Calling it a “conversation starter” in a state with persistent achievement gaps, legislators rolled out an amendment Tuesday to swap out 163-year-old language in the Minnesota Constitution that establishes a “uniform system” of public schools with wording that would make a “quality public education” a fundamental right for all children.

School officials and former Minnesota Supreme Court Justice Alan Page were on hand for the introduction of the constitutional amendment in the Legislature, saying it’s a first step in rethinking the state’s education system, which has one of the worst educational achievement gaps between black and white students.

“For those children, it is a disaster. For those families, it is a disaster,” said Rep. Rena Moran, DFL-St. Paul, the author of House legislation that would put the amendment up for a public vote. “It’s time to fundamentally reframe our discussion about education.”

It’s a controversial proposal that’s opposed by the state’s largest teacher’s union, Education Minnesota.

The constitution currently reads that schools must be funded by taxation or “otherwise as will secure a thorough and efficient system of public schools throughout the state.” Without that language, Education Minnesota argues there would be nothing in the Constitution requiring legislators to fully fund schools.

The union also argues that the amendment is an open invitation for lawsuits against the state over the achievement gap.

“Those cases could take as long as a decade to resolve and lead to a drawn-out fight between the judicial and legislative branches over control of education policy and funding,” said Education Minnesota President Denise Specht.

DFL Attorney General Keith Ellison, who supports the amendment, said it would be his job to defend the state against lawsuits.

“I seem to remember something about Brown vs. Board of Education. I think that was litigation,” Ellison said, referring to the landmark 1954 U.S. Supreme Court ruling that ended segregated public schools. “It would not be the first time that Americans have had to sue to make sure that their kids can get a quality education. I don’t fear it, I think it’s a good thing to do.”

The Senate companion bill is sponsored by Sen. Jeff Howe, R-Rockville.

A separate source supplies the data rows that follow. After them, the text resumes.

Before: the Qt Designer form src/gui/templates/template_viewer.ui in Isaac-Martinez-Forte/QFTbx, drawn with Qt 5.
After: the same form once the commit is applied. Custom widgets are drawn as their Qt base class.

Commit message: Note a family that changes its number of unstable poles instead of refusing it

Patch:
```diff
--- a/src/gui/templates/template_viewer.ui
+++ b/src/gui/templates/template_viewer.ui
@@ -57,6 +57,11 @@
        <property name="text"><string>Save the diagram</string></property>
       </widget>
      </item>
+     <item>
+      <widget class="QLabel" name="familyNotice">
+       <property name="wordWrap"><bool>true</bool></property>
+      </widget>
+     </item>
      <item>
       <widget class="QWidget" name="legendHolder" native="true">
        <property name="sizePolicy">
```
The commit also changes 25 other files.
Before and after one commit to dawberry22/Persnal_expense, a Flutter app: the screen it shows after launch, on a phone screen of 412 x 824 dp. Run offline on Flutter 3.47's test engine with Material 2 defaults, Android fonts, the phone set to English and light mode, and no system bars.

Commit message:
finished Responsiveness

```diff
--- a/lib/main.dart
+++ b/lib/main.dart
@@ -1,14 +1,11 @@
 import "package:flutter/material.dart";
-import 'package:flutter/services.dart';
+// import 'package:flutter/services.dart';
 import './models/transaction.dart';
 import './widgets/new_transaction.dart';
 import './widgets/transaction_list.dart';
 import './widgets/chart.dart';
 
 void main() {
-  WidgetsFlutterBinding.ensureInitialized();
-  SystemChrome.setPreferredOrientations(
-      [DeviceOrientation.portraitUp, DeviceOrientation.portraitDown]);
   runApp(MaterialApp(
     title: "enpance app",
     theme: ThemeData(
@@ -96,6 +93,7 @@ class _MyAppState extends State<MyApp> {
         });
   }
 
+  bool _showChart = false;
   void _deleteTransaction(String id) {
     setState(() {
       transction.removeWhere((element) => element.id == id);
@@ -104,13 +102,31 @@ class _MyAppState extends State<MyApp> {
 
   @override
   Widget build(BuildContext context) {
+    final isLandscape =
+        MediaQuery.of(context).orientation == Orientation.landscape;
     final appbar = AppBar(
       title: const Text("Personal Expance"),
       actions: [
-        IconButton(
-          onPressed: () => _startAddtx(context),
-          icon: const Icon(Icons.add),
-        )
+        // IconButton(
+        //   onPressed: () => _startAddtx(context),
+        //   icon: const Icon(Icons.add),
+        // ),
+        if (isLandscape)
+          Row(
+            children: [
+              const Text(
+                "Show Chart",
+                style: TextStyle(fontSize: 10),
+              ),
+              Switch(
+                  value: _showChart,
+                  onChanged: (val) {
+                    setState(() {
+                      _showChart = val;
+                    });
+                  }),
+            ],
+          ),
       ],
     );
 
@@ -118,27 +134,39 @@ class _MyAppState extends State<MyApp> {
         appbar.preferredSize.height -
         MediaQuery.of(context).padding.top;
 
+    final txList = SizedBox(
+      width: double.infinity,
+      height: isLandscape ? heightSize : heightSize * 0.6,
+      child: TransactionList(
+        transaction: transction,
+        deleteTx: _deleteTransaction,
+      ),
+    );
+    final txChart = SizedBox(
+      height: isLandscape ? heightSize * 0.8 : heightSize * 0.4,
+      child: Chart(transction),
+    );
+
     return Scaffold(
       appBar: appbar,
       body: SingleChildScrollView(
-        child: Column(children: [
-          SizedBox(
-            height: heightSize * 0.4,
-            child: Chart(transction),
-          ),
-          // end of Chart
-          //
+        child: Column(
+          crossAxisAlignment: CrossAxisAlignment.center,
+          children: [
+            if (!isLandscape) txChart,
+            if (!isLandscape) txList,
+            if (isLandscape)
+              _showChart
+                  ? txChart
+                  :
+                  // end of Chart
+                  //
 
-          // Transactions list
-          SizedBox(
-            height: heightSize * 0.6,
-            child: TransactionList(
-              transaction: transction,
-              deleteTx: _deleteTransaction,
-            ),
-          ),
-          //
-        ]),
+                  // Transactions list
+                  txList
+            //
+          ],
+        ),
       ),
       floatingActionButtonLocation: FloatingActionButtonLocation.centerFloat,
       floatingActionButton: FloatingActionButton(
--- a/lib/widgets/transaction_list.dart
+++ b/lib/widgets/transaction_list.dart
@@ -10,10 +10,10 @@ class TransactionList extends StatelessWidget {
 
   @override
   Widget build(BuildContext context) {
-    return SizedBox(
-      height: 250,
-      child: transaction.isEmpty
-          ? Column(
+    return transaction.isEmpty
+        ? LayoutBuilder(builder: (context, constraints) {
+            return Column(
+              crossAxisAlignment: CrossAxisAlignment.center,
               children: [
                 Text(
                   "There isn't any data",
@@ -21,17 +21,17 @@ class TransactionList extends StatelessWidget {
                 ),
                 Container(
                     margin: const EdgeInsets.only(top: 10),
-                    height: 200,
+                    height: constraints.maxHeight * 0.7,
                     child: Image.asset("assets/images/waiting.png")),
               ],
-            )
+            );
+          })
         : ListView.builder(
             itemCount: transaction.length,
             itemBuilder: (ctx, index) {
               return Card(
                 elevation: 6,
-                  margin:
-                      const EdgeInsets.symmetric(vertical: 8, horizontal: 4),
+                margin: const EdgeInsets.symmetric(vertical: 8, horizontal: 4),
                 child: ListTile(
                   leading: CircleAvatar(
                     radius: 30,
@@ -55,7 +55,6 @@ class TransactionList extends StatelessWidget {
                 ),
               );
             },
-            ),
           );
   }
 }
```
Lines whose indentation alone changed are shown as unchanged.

Constitutional amendments bypass the governor and require only a simple majority vote in both the House and Senate in order to head to the ballot. The bills’ sponsors said they don’t have the votes to pass the amendment yet.